NOTE: "States" in this document includes the District of Columbia, Guam, Puerto Rico, and the Virgin Islands.
Policy Memo 2001.1 is effective starting with the 2002 data year. It replaces Policy Memos 2000.3 and 2000.4 and the "Interpretations of BRFSS Disposition Rules" document produced by the BRFSS Data Collection Methods Committee.
This document presents a minimum set of final and interim codes for use with the BRFSS survey. States may use more detailed interim and final disposition codes internally as long as the interim disposition codes used are subsets of those listed below and the interim and final disposition codes sent to the Behavioral Surveillance Branch (BSB) are those listed below. The one, major, exception is that states using the WinCATI questionnaire supported by BSB can use only the interim and final codes specified below. States may also treat the callback rules as minimal standards and adopt more strenuous efforts to complete interviews.
Section II discusses the criteria used to decide on final and interim disposition codes. Section III describes the process for assigning final disposition codes that require taking into account the outcomes from more than one attempt. Section IV presents the definitions of and callback rules for final disposition codes. Section V presents the definitions of and callback rules for interim disposition codes. Finally, Section VI describes the rules for assigning particular final disposition codes from specific patterns of interim disposition codes.
Note: The term "respondent" used without a preceding adjective of "selected" refers to anyone who answers the telephone.
Final disposition codes serve at least four purposes for four usually distinct groups of people.
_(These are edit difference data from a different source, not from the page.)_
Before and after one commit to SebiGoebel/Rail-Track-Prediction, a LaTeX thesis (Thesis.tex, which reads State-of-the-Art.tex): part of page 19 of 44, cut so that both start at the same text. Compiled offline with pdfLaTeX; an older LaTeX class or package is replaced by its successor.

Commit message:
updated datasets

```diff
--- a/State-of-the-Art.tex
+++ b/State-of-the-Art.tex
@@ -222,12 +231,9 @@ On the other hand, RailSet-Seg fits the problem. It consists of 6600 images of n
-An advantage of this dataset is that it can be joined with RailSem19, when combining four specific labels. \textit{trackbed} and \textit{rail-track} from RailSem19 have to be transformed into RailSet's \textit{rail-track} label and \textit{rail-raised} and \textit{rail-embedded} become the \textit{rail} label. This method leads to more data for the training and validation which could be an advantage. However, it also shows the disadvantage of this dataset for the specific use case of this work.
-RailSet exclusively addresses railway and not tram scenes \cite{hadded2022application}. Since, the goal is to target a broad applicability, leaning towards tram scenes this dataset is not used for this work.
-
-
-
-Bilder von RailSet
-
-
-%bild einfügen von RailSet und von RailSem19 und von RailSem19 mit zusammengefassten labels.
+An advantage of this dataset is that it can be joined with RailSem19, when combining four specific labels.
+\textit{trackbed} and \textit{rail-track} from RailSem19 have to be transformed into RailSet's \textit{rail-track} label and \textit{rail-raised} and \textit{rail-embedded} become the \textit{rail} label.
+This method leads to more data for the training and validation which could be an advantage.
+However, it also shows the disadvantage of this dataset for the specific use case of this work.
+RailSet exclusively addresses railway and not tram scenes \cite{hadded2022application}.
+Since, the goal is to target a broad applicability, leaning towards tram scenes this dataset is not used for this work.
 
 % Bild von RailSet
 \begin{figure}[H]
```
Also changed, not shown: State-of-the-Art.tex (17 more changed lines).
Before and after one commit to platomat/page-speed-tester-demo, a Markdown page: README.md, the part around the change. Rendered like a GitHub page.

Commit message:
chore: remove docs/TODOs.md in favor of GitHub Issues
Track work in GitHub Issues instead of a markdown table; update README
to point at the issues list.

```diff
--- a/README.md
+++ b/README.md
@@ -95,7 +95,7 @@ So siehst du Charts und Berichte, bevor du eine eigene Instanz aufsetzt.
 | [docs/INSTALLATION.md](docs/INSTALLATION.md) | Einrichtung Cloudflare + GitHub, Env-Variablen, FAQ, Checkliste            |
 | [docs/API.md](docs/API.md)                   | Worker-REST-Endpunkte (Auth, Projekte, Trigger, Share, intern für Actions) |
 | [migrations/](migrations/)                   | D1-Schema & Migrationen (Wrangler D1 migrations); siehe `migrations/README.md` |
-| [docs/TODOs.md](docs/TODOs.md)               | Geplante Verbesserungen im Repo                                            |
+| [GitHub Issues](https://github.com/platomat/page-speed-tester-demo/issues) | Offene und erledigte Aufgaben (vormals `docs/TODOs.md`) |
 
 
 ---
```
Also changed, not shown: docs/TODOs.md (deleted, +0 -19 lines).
All four purposes relate to data quality but from different perspectives.
From a research perspective, the major concern is the potential for bias in the data. Researchers are most interested in response rates, which, conceptually, are the number of completes divided by an estimate of the number of eligible households in the sample. From this perspective, telephone numbers for which it is unknown whether or not they ring into an eligible household should be assigned disposition codes that reflect as much information as is known about the telephone number. These codes should distinguish as much as possible telephone numbers that have a large probability of ringing into an eligible household from those that have a small probability of ringing into an eligible household.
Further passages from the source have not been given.